June 22, 1491 BCE — The Ten Commandments are handed down to Moses

No doubt you’re familiar with the story: during the 40 years that the Israelites spent wandering in the Sinai desert between fleeing Egypt and entering Canaan, they encamped for some time at the foot of Mt Sinai.

At one point, God summoned Moses, his chosen prophet and the leader of the Israelites, to the top of the mountain, and here he gave him stone tablets upon which were inscribed the Ten Commandments – one of the world’s earliest legal codes that is still known to us.

When Moses carried the tablets back down the mountain, he was sufficiently enraged by the conduct and reaction of his fellow Israelites that he broke them half. Fortunately, God had made a backup copy, and Moses was able to once more bring the tablets of the Ten Commandments.

Jewish tradition holds that both sets of tablets were stored inside the Ark of the Covenant, which implies that their current resting place is a non-descript government warehouse somewhere in the USA.

1015 BCE — Solomon becomes King of Israel

Solomon, legendarily the wisest man in all of antiquity, was the son of King David of Israel. He ascended to the throne after his mother Bathsheba and the prophet Nathan prevailed upon the elderly (and possibly senile by that time) David to name him heir ahead of his brother Adonijah (who was the heir-apparent). Adonijah, for some reason, reacted badly to this, and led a brief rebellion that ended in his arrest and execution.

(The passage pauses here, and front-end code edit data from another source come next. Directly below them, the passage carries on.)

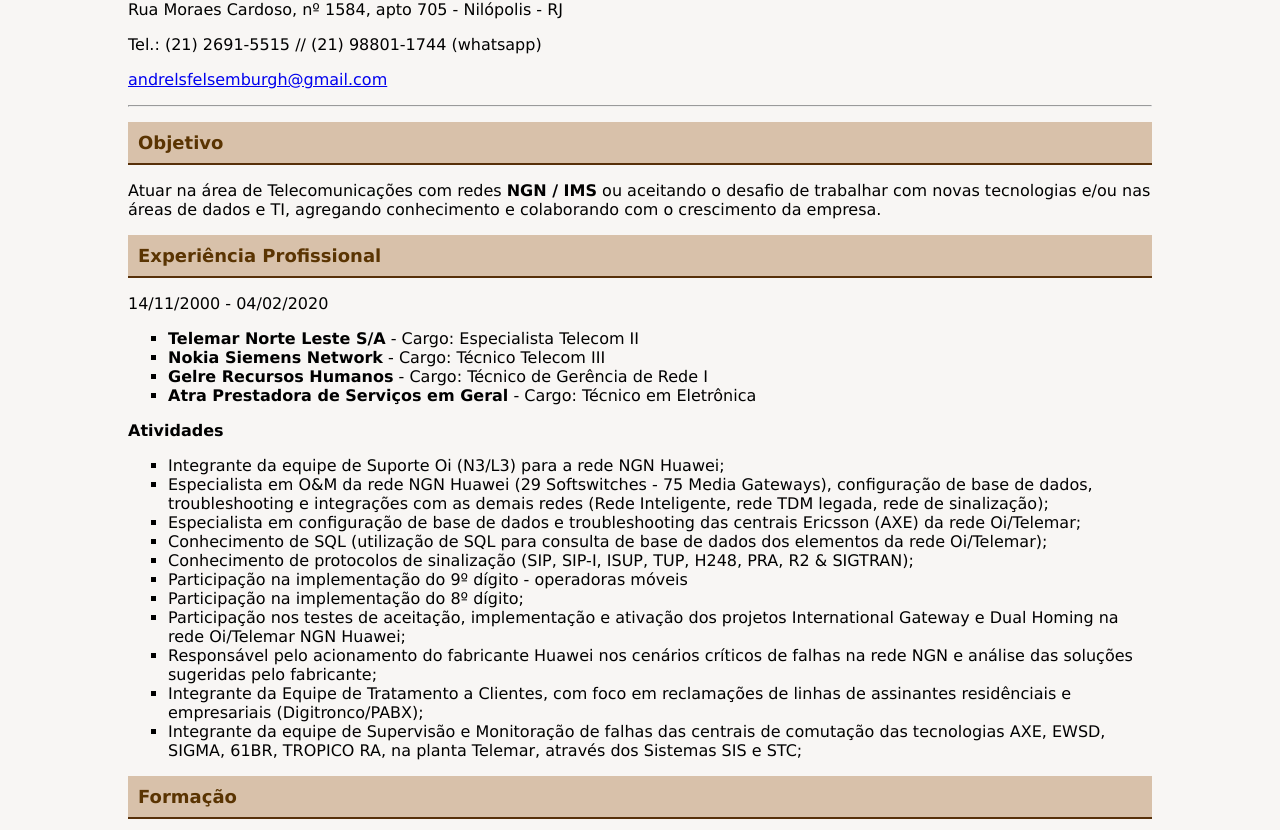
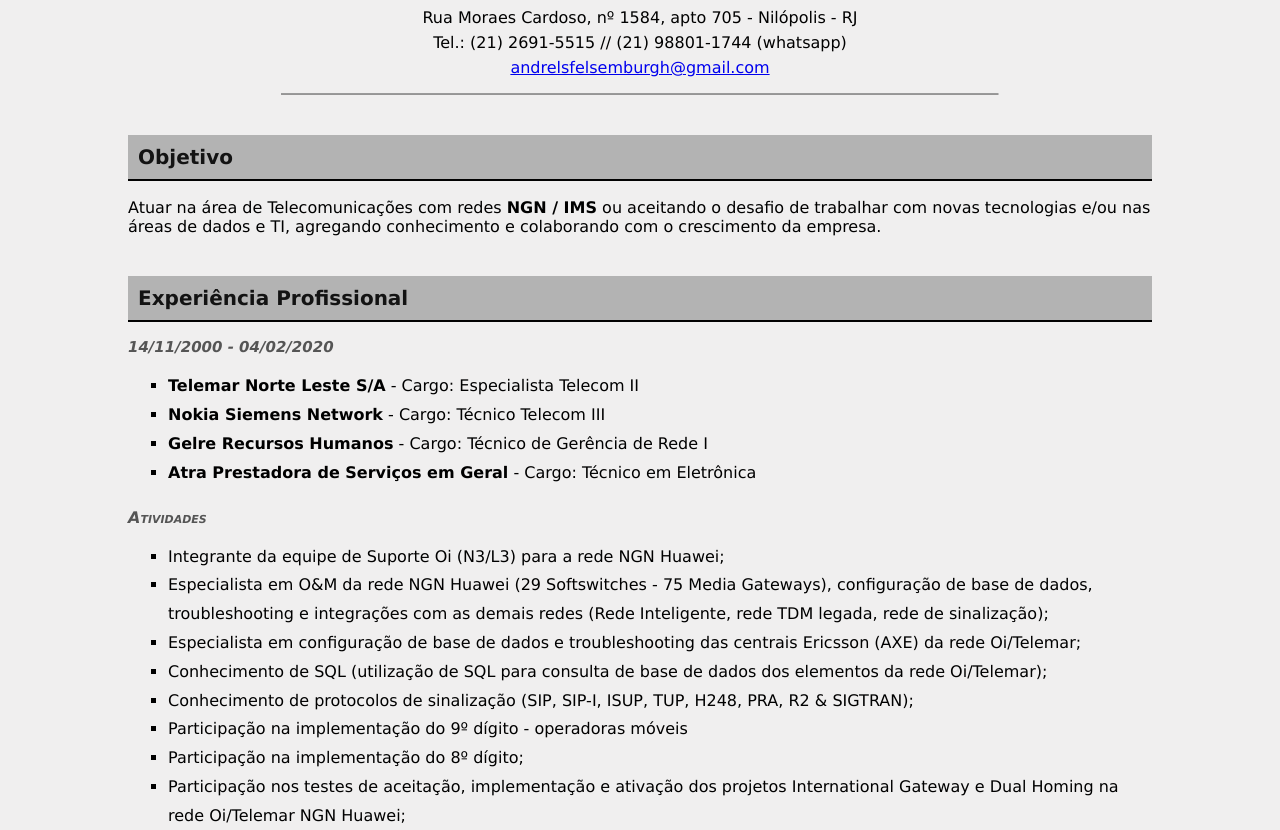
Before and after one commit to AndreFelsemburgh/curriculo, a plain HTML site: page index.html in a window 1280 px wide. Shown: the part 69-899 px from the top of the page. Drawn offline with Linux system fonts and the light colour scheme.

Commit message:
continuei trabalhando nos estilos
Complementei os estilos e removi a tag <hr> abaixo do nome

```diff
--- a/estilos/style.css
+++ b/estilos/style.css
@@ -4,21 +4,57 @@
 }
 
 body {
-    background-color: #f8f6f4;
+    background-color: #f0efef;
     width: 80%;
     margin: auto;
 }
 
 h1 {
-    font-size: 20px;
+    font-size: 30px;
     text-align: center;
+    border-bottom: 2px solid #00000060;
+    padding-bottom: 10px;
 }
 
 h2 {
-    font-size: 18px;
-    background-color: #d8c1aa;
+    font-size: 20px;
+    background-color: #b3b3b3;
     padding: 10px;
-    border-bottom: 2px solid #573009;
-    color: #5a3402;
-    margin-top: 15px;
+    border-bottom: 2px solid #020202;
+    color: #131313;
+    margin-top: 40px;
 }
+
+h3 {
+    font-variant-caps: petite-caps;
+    font-style: italic;
+    font-weight: 600;
+    color: #555555;
+    margin-top: 20px;
+}
+
+hr {
+    border-bottom: 1px solid#00000060;
+    width: 70%;
+}
+
+li {
+    line-height: 1.8em;
+}
+
+.dados_pessoais {
+    text-align: center;
+    margin-top: -10px;
+}
+
+.nome_instituicao {
+    margin-bottom: 30px;
+    margin-top: -10px;
+}
+
+.data {
+    font-size: 15px;
+    font-weight: 600;
+    font-style: oblique;
+    color: #555555;
+}
--- a/index.html
+++ b/index.html
@@ -9,17 +9,17 @@
 </head>
 <body>
     <h1>André Luis da Silva Felsemburgh</h1>
-    <hr>
-    <p>Rua Moraes Cardoso, nº 1584, apto 705 - Nilópolis - RJ</p>
-    <p>Tel.: (21) 2691-5515 // (21) 98801-1744 (whatsapp) </p>
-    <p><a href="mailto:andrelsfelsemburgh@gmail.com">andrelsfelsemburgh@gmail.com</a></p>
+
+    <p class="dados_pessoais">Rua Moraes Cardoso, nº 1584, apto 705 - Nilópolis - RJ</p>
+    <p class="dados_pessoais">Tel.: (21) 2691-5515 // (21) 98801-1744 (whatsapp) </p>
+    <p class="dados_pessoais"><a href="mailto:andrelsfelsemburgh@gmail.com">andrelsfelsemburgh@gmail.com</a></p>
     <hr>
 
     <h2>Objetivo</h2>
     <p>Atuar na área de Telecomunicações com redes <strong>NGN / IMS</strong> ou aceitando o desafio de trabalhar com novas tecnologias e/ou nas áreas de dados e TI, agregando conhecimento e colaborando com o crescimento da empresa.</p>
 
     <h2>Experiência Profissional</h2>
-    <p>14/11/2000 - 04/02/2020</p>
+    <p class="data">14/11/2000 - 04/02/2020</p>
     <ul type="square">
         <li><strong>Telemar Norte Leste S/A</strong> - Cargo: Especialista Telecom II</li>
         <li><strong>Nokia Siemens Network</strong> - Cargo: Técnico Telecom III</li>
@@ -44,11 +44,11 @@
 
     <h2>Formação</h2>
     <p>Ensino Médio: Técnico em Eletrônica</p>
-    <p><strong>Associação Brasileira de Ensino Universitário - ABEU</strong></p>
+    <p class="nome_instituicao"><strong>Associação Brasileira de Ensino Universitário - ABEU</strong></p>
 
     <h2>Idiomas</h2>
     <p>Inglês: Intermediário (leitura, escrita e conversação)</p>
-    <p><strong>CNA</strong></p>
+    <p class="nome_instituicao"><strong>CNA</strong></p>
 
     <h2>Cursos de extensão</h2>
     <ul type="square">
```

Solomon would go on to write the soft porn classic “The Song of Songs”, to oversee the building of the Temple in Jerusalem, to found the Freemasons, and to take a total of 700 wives (and 300 concubines), suggesting that his legendary wisdom was exceeded only by his horniness (and love of goat skin aprons and funny handshakes). He ruled for 41 years, dying at the age of 80 and being succeeded by his son Rehoboam.

Cornelis de Vos - The Anointing of Solomon.jpg
By <a href=”https://en.wikipedia.org/wiki/en:Cornelis_de_Vos” class=”extiw” title=”w:en:Cornelis de Vos”>Cornelis de Vos</a> – <a rel=”nofollow” class=”external text” href=”http://www.khm.at/de/object/cf2226ddd4″>Kunsthistorisches Museum</a>, Public Domain, Link

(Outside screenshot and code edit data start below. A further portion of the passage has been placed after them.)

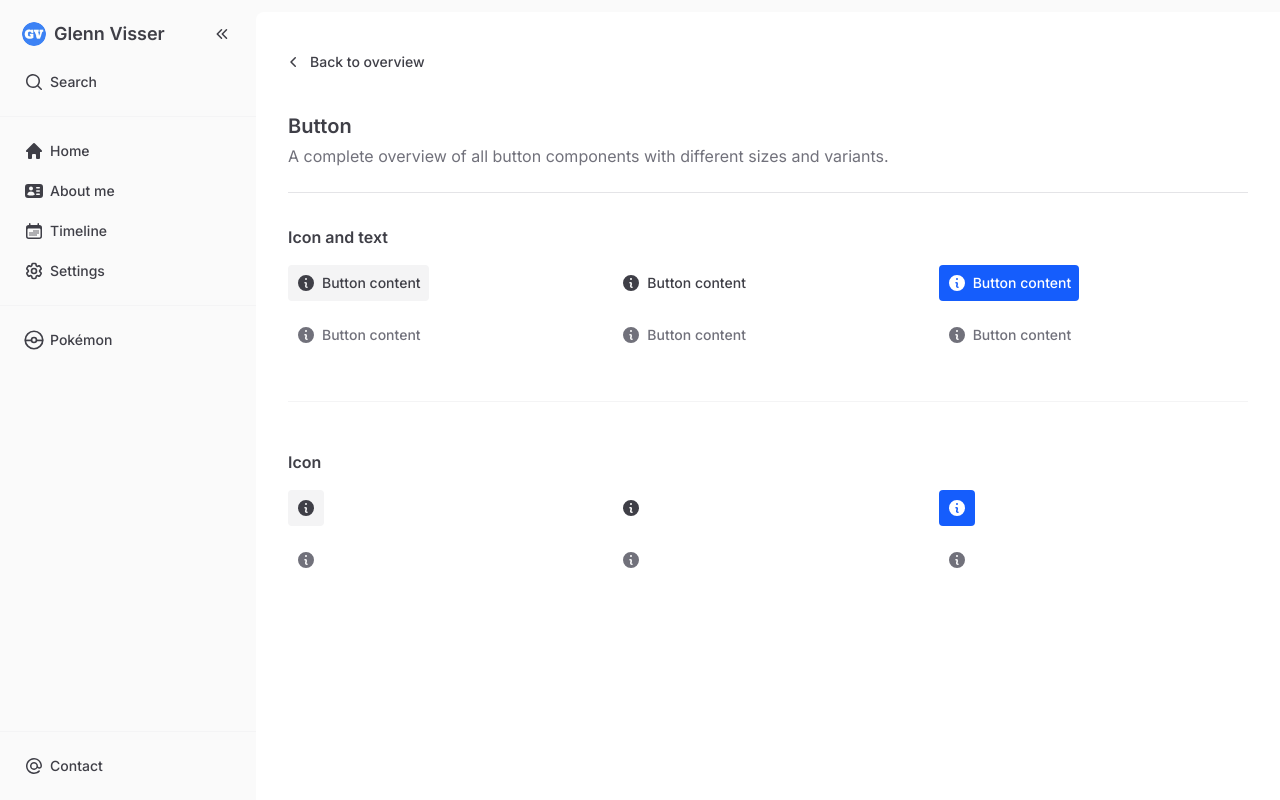
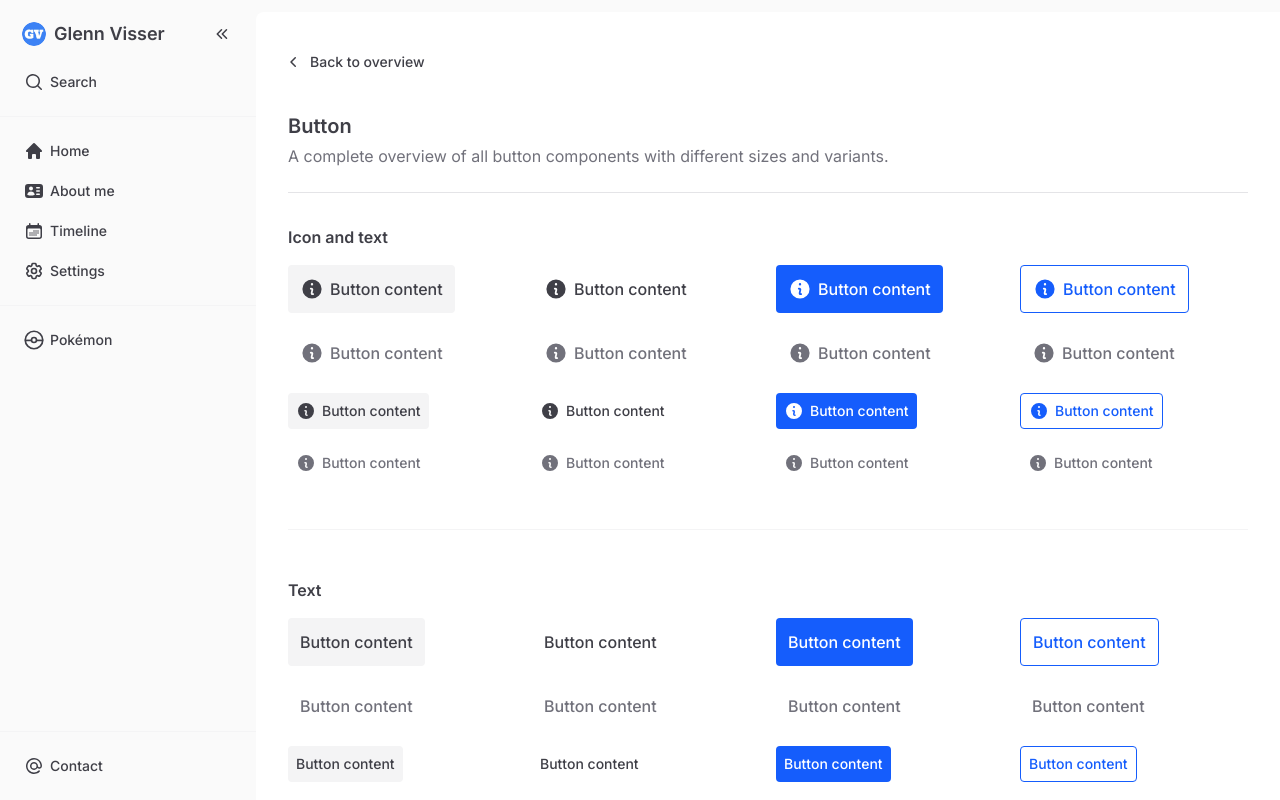
Before and after one commit to GVisser1/Website, a Next.js app: page /projects/components/button in a window 1280 px wide. Built offline with nearby package versions, Linux system fonts and the light colour scheme.

Commit message:
Add comic sans font, update buttons

```diff
--- a/src/app/projects/components/button/page.tsx
+++ b/src/app/projects/components/button/page.tsx
@@ -1,12 +1,13 @@
 "use client";
 
-import { IconAndTextButton, IconButton } from "@/components/button";
+import { IconAndTextButton, IconButton, TextButton } from "@/components/button";
 import Header from "@/components/header";
 import { CombinationGrid } from "../../../../stories/propCombinationUtil";
 import { Divider } from "@/components/divider";
 import { noop } from "lodash-es";
 
-const variants = ["default", "ghost", "primary"] as const;
+const variants = ["default", "ghost", "primary", "light"] as const;
+const sizes = ["lg", "md"] as const;
 
 const ButtonComponentPage = (): JSX.Element => (
   <>
@@ -19,8 +20,9 @@ const ButtonComponentPage = (): JSX.Element => (
     <h2 className="mb-4 font-semibold text-zinc-700 dark:text-zinc-200">Icon and text</h2>
     <CombinationGrid
       Component={IconAndTextButton}
-      columns="3"
+      columns="4"
       properties={[
+        { name: "size", values: [...sizes] },
         { name: "disabled", values: [false, true] },
         { name: "variant", values: [...variants] },
       ]}
@@ -29,11 +31,26 @@ const ButtonComponentPage = (): JSX.Element => (
 
     <Divider className="my-12" soft />
 
+    <h2 className="mb-4 font-semibold text-zinc-700 dark:text-zinc-200">Text</h2>
+    <CombinationGrid
+      Component={TextButton}
+      columns="4"
+      properties={[
+        { name: "size", values: [...sizes] },
+        { name: "disabled", values: [false, true] },
+        { name: "variant", values: [...variants] },
+      ]}
+      defaultProps={{ label: "Button content", onClick: noop }}
+    />
+
+    <Divider className="my-12" soft />
+
     <h2 className="mb-4 font-semibold text-zinc-700 dark:text-zinc-200">Icon</h2>
     <CombinationGrid
       Component={IconButton}
-      columns="3"
+      columns="4"
       properties={[
+        { name: "size", values: [...sizes] },
         { name: "disabled", values: [false, true] },
         { name: "variant", values: [...variants] },
       ]}
--- a/src/components/button.tsx
+++ b/src/components/button.tsx
@@ -88,14 +88,14 @@ const ButtonIcon = (props: ButtonIconProps): JSX.Element => <Icon name={props.ic
 
 const BaseButton = (props: PropsWithChildren<ButtonProps | LinkProps>): JSX.Element => {
   const classes = clsx(
-    props.className,
     "inline-flex shrink-0 items-center rounded-sm p-2 select-none focus-visible:outline",
     "data-[active=true]:bg-zinc-100 data-[active=true]:font-semibold dark:data-[active=true]:bg-zinc-800",
     "disabled:cursor-not-allowed disabled:text-zinc-500 dark:disabled:bg-zinc-900",
-    props.size === "lg" ? "h-12" : "h-9",
+    props.size === "lg" ? "h-12 px-3 py-2" : "h-9 p-2",
     props.fullWidth && "w-full",
     !props.disabled && !props.active && variantClasses[props.variant],
-    !("icon" in props) ? "px-4 py-2" : "p-2",
+    // !("icon" in props) ? "px-4 py-2" : "px-2 py-2",
+    props.className,
   );
 
   if ("href" in props && props.href) {
--- a/src/components/layout.tsx
+++ b/src/components/layout.tsx
@@ -9,15 +9,10 @@ import SearchDialog from "./dialog/searchDialog";
 import { useGlobalSearch } from "@/providers/globalSearchProvider";
 
 export const Layout = ({ children }: PropsWithChildren): JSX.Element | null => {
-  const { font } = useFont();
+  const { getFontClass } = useFont();
   const { open, setOpen } = useGlobalSearch();
 
-  const classes = clsx("relative flex max-h-screen bg-zinc-50 dark:bg-zinc-900 lg:dark:bg-zinc-950", {
-    "font-inter": font === "inter",
-    "font-sans": font === "sans",
-    "font-mono": font === "mono",
-    "font-serif": font === "serif",
-  });
+  const classes = clsx("relative flex max-h-screen bg-zinc-50 dark:bg-zinc-900 lg:dark:bg-zinc-950", getFontClass());
 
   return (
     <div id="headlessui-portal-root" className={classes}>
--- a/src/components/search.tsx
+++ b/src/components/search.tsx
@@ -7,7 +7,7 @@ export type SearchInputProps = ComponentProps<"input">;
 
 const SearchInput = forwardRef<HTMLInputElement, SearchInputProps>(({ className, ...props }, ref): JSX.Element => {
   const classes = clsx(
-    "h-10 w-full rounded-sm border-zinc-200 py-2 pr-3 pl-8 placeholder:text-zinc-500 focus-visible:outline dark:border-zinc-700 dark:bg-zinc-800 dark:placeholder:text-zinc-400",
+    "h-10 w-full rounded-sm border border-zinc-200 py-2 pr-3 pl-8 placeholder:text-zinc-500 focus-visible:outline dark:border-zinc-700 dark:bg-zinc-900 dark:placeholder:text-zinc-400",
   );
 
   return (
--- a/src/components/select/fontSwitcher.tsx
+++ b/src/components/select/fontSwitcher.tsx
@@ -1,6 +1,6 @@
 "use client";
 
-import { useFont } from "../../hooks/useFont";
+import { FONTS, useFont } from "../../hooks/useFont";
 import { Select, SelectContent, SelectItem, SelectTrigger, SelectValue } from "./select";
 
 const FontSwitcher = (): JSX.Element | null => {
@@ -12,18 +12,11 @@ const FontSwitcher = (): JSX.Element | null => {
         <SelectValue />
       </SelectTrigger>
       <SelectContent>
-        <SelectItem value="inter">
-          <div className="font-inter">Inter</div>
-        </SelectItem>
-        <SelectItem value="mono">
-          <div className="font-mono">Mono</div>
-        </SelectItem>
-        <SelectItem value="sans">
-          <div className="font-sans">Sans</div>
-        </SelectItem>
-        <SelectItem value="serif">
-          <div className="font-serif">Serif</div>
-        </SelectItem>
+        {Object.values(FONTS).map((font) => (
+          <SelectItem key={font.label} value={font.label}>
+            <div className={font.class}>{font.label}</div>
+          </SelectItem>
+        ))}
       </SelectContent>
     </Select>
   );
--- a/src/components/select/select.tsx
+++ b/src/components/select/select.tsx
@@ -16,7 +16,7 @@ const SelectTrigger = forwardRef<ElementRef<typeof Radix.Trigger>, Radix.SelectT
     <Radix.Trigger
       ref={ref}
       className={clsx(
-        "flex h-10 w-full items-center justify-between rounded-sm border border-zinc-200 bg-white px-3 py-2 text-sm text-zinc-700 focus-visible:outline dark:border-zinc-700 dark:bg-zinc-800 dark:text-zinc-200",
+        "flex h-10 w-full items-center justify-between rounded-sm border border-zinc-200 bg-white px-3 py-2 text-sm text-zinc-700 focus-visible:outline dark:border-zinc-700 dark:bg-zinc-900 dark:text-zinc-200",
         className,
       )}
       {...props}
@@ -61,7 +61,7 @@ const SelectItem = forwardRef<ElementRef<typeof Radix.Item>, SelectItemProps>(
     <Radix.Item
       ref={ref}
       className={clsx(
-        "relative flex w-full items-center truncate rounded-sm py-1.5 pr-8 pl-2 text-sm outline-hidden select-none focus:bg-zinc-50 dark:focus:bg-zinc-800",
+        "relative flex h-10 w-full items-center truncate rounded-sm py-1.5 pr-8 pl-2 text-sm outline-hidden select-none focus:bg-zinc-50 dark:focus:bg-zinc-800",
         className,
       )}
       {...props}
--- a/src/hooks/useFont.tsx
+++ b/src/hooks/useFont.tsx
@@ -1,5 +1,13 @@
-import type { Font } from "../types";
 import { useLocalStorage } from "usehooks-ts";
+
+type Font = keyof typeof FONTS;
+export const FONTS = {
+  Inter: { label: "Inter", class: "font-inter" },
+  Mono: { label: "Mono", class: "font-mono" },
+  Sans: { label: "Sans", class: "font-sans" },
+  Serif: { label: "Serif", class: "font-serif" },
+  "Comic Sans": { label: "Comic Sans", class: "font-comic-sans" },
+} as const;
 
 type UseFontSwitcherResult = {
   font: Font;
@@ -8,24 +16,13 @@ type UseFontSwitcherResult = {
 };
 
 export const useFont = (): UseFontSwitcherResult => {
-  const [font, setFont] = useLocalStorage<Font>("font", "inter");
+  const [font, setFont] = useLocalStorage<Font>("font", "Inter");
 
   const handleFontChange = (newFont: Font): void => {
     setFont(newFont);
   };
 
-  const getFontClass = (): string => {
-    switch (font) {
-      case "mono":
-        return "font-mono";
-      case "sans":
-        return "font-sans";
-      case "serif":
-        return "font-serif";
-      default:
-        return "font-inter";
-    }
-  };
+  const getFontClass = (): string => FONTS[font]?.class ?? FONTS.Inter.class;
 
   return { font, handleFontChange, getFontClass };
 };
--- a/src/styles/globals.css
+++ b/src/styles/globals.css
@@ -6,6 +6,7 @@
 
 @theme inline {
   --font-inter: var(--inter, var(--font-sans));
+  --font-comic-sans: "Comic Sans MS", var(--font-sans);
   --breakpoint-xs: 30rem;
 
   --text-button: 0.875rem;
--- a/src/types.ts
+++ b/src/types.ts
@@ -1,5 +1,3 @@
-export type Font = "inter" | "mono" | "sans" | "serif";
-
 export type Pokemon = {
   id: number;
   name: string;
```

As mentioned in:

Ah Yeah — Krs-One

May 12, 1828 — Nat Turner sees a vision urging him to rebellion

Nat Turner’s first vision was a striking one: the Spirit appeared to him and told him to take up Christ’s cross and suffer in his place, metaphorically. Turner interpreted this as a call to arms, and began laying plans for a rebellion (which would eventually bear fruit in August of 1831).

For the meantime, Turner continued to work in slavery, building his forces and biding his time, and growing ever stronger in his faith. How much he suffered we can only guess at, but based on the events of the slave rebellion he led, it must have been a great amount.

Nat Turner captured.jpg
By William Henry Shelton (1840–1932)[1][4] – Image was found on Encyclopedia Virginia. The print is in the Bettman Archive.[1] The image has been printed on p. 321 of 1882’s A Popular History of the United States,[2] and p. 154 of 1894’s History of the United States from the Earliest Discovery of America to the Present Day.[3], Public Domain, Link

As mentioned in:

Ah Yeah — Krs-One
David Rose — Clutch
Born fe Rebel — Steel Pulse
Nat Turner — Reef the Lost Cauze